Exercise requirements: The lines you return must be all those in the data that hold the string "config".

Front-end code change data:
■ ■ ■ ■ ■ ■ ■
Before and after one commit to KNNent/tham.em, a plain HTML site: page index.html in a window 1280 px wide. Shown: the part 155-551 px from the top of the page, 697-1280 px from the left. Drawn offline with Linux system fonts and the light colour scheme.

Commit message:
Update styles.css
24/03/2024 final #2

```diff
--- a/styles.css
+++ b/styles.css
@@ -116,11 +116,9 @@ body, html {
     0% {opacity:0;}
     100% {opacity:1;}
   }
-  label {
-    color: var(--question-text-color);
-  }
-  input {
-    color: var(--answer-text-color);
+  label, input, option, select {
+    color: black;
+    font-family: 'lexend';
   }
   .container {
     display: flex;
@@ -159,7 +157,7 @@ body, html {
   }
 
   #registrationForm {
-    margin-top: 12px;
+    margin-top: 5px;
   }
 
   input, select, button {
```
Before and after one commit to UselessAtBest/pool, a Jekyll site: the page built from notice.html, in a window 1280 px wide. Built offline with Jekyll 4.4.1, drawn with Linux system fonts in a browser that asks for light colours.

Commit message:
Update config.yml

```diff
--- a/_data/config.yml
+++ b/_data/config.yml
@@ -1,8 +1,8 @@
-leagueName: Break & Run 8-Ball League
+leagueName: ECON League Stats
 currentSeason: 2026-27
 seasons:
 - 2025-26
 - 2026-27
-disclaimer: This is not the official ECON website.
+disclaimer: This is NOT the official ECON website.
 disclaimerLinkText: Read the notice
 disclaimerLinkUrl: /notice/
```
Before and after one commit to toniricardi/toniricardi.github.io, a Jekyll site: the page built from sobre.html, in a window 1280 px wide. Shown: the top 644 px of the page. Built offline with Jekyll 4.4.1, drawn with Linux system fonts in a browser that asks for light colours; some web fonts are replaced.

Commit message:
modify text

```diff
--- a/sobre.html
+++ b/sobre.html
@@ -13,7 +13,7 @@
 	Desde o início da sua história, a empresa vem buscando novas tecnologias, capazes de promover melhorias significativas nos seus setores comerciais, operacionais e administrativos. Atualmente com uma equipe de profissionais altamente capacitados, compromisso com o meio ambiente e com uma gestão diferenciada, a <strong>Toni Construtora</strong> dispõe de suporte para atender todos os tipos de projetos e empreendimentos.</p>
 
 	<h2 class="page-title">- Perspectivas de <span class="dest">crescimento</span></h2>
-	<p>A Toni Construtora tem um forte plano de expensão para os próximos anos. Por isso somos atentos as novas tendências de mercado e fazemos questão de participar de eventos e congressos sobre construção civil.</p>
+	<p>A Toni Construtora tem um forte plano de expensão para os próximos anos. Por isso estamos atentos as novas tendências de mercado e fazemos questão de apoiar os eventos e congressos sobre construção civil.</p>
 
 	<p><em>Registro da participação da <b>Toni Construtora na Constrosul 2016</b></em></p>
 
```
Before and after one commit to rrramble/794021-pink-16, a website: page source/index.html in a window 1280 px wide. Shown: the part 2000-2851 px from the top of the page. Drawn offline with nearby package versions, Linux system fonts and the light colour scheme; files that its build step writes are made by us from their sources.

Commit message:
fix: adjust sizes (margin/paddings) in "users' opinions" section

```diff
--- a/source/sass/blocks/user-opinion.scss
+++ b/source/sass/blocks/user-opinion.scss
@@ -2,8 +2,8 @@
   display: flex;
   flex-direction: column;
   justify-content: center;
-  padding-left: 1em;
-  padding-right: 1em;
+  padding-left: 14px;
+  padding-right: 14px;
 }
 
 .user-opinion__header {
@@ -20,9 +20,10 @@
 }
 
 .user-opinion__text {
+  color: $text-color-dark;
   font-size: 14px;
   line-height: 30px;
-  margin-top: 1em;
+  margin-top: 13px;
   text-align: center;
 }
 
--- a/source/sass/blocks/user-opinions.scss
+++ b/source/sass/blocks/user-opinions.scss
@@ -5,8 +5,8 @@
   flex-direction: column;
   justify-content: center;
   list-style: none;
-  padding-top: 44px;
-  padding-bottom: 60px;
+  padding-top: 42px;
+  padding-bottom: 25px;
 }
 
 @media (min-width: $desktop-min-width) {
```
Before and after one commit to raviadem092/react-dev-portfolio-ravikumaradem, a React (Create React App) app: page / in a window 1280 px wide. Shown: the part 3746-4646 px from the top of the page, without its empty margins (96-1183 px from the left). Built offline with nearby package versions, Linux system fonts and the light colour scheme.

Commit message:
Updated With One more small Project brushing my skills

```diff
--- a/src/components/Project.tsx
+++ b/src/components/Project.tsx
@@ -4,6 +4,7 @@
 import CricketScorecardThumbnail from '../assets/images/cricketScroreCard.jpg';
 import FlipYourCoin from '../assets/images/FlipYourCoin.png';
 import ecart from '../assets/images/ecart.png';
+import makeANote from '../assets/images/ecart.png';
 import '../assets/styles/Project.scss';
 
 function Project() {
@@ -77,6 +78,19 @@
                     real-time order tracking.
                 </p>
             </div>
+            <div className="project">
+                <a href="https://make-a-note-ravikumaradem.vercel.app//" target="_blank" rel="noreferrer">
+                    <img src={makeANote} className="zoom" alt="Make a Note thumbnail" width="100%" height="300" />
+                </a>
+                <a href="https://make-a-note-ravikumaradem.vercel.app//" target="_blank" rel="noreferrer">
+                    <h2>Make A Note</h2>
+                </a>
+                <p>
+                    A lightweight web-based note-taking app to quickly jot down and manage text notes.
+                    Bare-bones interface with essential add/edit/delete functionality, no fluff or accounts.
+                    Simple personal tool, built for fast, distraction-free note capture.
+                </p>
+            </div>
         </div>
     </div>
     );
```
■ ■ ■ ■ ■ ■ ■
Answer box:
Update config.yml
--- a/_data/config.yml
+++ b/_data/config.yml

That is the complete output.